REQUIRED WORK
Give back each line of the material that contains the word "What".

(GIVEN ENTRIES Opens)

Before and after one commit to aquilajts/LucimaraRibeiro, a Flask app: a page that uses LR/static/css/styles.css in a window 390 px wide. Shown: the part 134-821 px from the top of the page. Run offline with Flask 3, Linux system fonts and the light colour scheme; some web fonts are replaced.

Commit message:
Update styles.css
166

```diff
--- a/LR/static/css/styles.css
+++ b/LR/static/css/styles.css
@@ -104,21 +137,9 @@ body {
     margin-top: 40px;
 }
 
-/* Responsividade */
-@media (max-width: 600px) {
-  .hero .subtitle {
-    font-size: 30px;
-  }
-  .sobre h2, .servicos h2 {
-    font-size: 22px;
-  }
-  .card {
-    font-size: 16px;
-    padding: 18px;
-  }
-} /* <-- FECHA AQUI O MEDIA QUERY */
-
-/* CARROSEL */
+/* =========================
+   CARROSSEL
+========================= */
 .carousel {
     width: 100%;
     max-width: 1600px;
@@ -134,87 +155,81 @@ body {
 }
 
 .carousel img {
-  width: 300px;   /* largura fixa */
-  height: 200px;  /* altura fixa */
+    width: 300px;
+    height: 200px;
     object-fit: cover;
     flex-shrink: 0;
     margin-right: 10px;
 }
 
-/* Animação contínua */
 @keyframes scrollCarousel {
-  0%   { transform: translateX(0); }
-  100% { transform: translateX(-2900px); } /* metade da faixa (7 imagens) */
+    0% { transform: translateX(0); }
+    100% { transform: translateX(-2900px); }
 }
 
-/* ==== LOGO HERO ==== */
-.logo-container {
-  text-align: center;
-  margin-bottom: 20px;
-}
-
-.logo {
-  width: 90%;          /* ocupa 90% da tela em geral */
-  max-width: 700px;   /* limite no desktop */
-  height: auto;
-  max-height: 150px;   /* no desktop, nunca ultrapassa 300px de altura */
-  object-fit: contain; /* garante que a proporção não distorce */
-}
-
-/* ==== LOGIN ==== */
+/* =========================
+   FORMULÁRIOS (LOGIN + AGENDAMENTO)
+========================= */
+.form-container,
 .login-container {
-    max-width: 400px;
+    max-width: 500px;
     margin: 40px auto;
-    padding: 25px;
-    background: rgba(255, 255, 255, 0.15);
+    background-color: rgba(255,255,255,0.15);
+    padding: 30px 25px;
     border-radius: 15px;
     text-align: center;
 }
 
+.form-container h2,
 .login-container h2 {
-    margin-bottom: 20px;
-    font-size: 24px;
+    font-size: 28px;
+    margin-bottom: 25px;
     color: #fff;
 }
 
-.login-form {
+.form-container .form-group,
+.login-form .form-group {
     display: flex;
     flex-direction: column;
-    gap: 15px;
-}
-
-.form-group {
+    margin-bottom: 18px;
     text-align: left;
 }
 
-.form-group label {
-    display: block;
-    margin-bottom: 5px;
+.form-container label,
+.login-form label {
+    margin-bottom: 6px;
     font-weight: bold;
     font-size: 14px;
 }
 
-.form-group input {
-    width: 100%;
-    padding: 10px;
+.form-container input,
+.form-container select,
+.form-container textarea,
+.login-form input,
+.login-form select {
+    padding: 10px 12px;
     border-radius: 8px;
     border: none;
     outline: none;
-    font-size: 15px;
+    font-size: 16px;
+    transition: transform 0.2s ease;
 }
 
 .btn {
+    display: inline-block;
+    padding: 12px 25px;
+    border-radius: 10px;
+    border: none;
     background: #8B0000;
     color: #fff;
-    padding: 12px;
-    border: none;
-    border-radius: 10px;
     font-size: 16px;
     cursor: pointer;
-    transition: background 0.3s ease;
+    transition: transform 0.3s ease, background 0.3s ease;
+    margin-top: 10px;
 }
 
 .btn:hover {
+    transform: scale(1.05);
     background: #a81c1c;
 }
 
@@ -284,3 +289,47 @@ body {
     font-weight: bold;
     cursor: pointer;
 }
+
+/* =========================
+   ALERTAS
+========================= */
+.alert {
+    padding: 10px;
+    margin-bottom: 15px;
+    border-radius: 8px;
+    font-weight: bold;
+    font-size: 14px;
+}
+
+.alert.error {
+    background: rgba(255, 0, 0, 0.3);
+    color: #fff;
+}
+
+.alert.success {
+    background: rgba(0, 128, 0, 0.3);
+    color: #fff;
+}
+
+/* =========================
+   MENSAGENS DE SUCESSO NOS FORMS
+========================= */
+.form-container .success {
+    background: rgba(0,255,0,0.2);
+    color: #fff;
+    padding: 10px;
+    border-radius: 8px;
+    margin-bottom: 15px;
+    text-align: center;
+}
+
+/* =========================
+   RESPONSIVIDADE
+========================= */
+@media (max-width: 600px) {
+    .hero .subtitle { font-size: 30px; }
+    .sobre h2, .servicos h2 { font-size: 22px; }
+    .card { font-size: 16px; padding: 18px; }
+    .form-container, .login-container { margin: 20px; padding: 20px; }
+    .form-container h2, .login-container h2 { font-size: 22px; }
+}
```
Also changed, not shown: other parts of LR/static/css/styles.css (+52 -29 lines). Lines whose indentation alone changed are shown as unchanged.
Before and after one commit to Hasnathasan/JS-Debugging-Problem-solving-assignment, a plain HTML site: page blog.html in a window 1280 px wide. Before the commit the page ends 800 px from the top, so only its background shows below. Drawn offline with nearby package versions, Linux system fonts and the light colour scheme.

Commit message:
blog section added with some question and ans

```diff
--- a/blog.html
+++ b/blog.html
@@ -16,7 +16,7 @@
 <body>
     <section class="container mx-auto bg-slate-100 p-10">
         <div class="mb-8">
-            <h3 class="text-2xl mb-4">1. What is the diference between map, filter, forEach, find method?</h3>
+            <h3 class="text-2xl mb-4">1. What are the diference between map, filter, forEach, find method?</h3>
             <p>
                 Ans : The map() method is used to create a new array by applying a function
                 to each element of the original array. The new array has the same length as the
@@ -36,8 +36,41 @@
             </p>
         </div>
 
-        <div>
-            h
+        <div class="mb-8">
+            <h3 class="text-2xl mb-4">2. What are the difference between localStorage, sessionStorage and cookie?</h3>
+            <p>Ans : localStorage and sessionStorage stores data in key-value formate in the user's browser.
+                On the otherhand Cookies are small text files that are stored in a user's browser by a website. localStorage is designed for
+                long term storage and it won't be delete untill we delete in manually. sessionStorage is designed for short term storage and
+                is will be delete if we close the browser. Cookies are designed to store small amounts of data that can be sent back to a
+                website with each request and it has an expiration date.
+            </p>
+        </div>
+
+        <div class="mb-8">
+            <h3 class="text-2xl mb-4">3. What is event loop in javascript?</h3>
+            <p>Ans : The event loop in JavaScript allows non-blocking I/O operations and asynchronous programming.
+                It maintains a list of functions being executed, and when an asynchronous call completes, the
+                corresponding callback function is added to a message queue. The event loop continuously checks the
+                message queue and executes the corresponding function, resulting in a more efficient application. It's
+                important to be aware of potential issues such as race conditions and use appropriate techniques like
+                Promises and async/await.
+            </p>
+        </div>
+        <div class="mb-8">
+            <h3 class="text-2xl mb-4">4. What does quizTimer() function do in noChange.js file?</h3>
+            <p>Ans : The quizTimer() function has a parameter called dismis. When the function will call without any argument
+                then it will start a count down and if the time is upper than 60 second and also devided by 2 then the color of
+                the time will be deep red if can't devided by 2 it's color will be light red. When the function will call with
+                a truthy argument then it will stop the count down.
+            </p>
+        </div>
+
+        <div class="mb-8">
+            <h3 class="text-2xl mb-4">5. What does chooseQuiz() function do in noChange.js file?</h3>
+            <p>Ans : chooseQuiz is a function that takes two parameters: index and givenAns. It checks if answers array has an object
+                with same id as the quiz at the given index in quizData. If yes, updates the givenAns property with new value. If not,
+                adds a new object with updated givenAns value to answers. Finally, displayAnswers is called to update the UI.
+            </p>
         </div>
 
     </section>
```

(GIVEN ENTRIES Closes)

RESPONSE TO THE TASK
-            <h3 class="text-2xl mb-4">1. What is the diference between map, filter, forEach, find method?</h3>
+            <h3 class="text-2xl mb-4">1. What are the diference between map, filter, forEach, find method?</h3>
+            <h3 class="text-2xl mb-4">2. What are the difference between localStorage, sessionStorage and cookie?</h3>
+            <h3 class="text-2xl mb-4">3. What is event loop in javascript?</h3>
+            <h3 class="text-2xl mb-4">4. What does quizTimer() function do in noChange.js file?</h3>
+            <h3 class="text-2xl mb-4">5. What does chooseQuiz() function do in noChange.js file?</h3>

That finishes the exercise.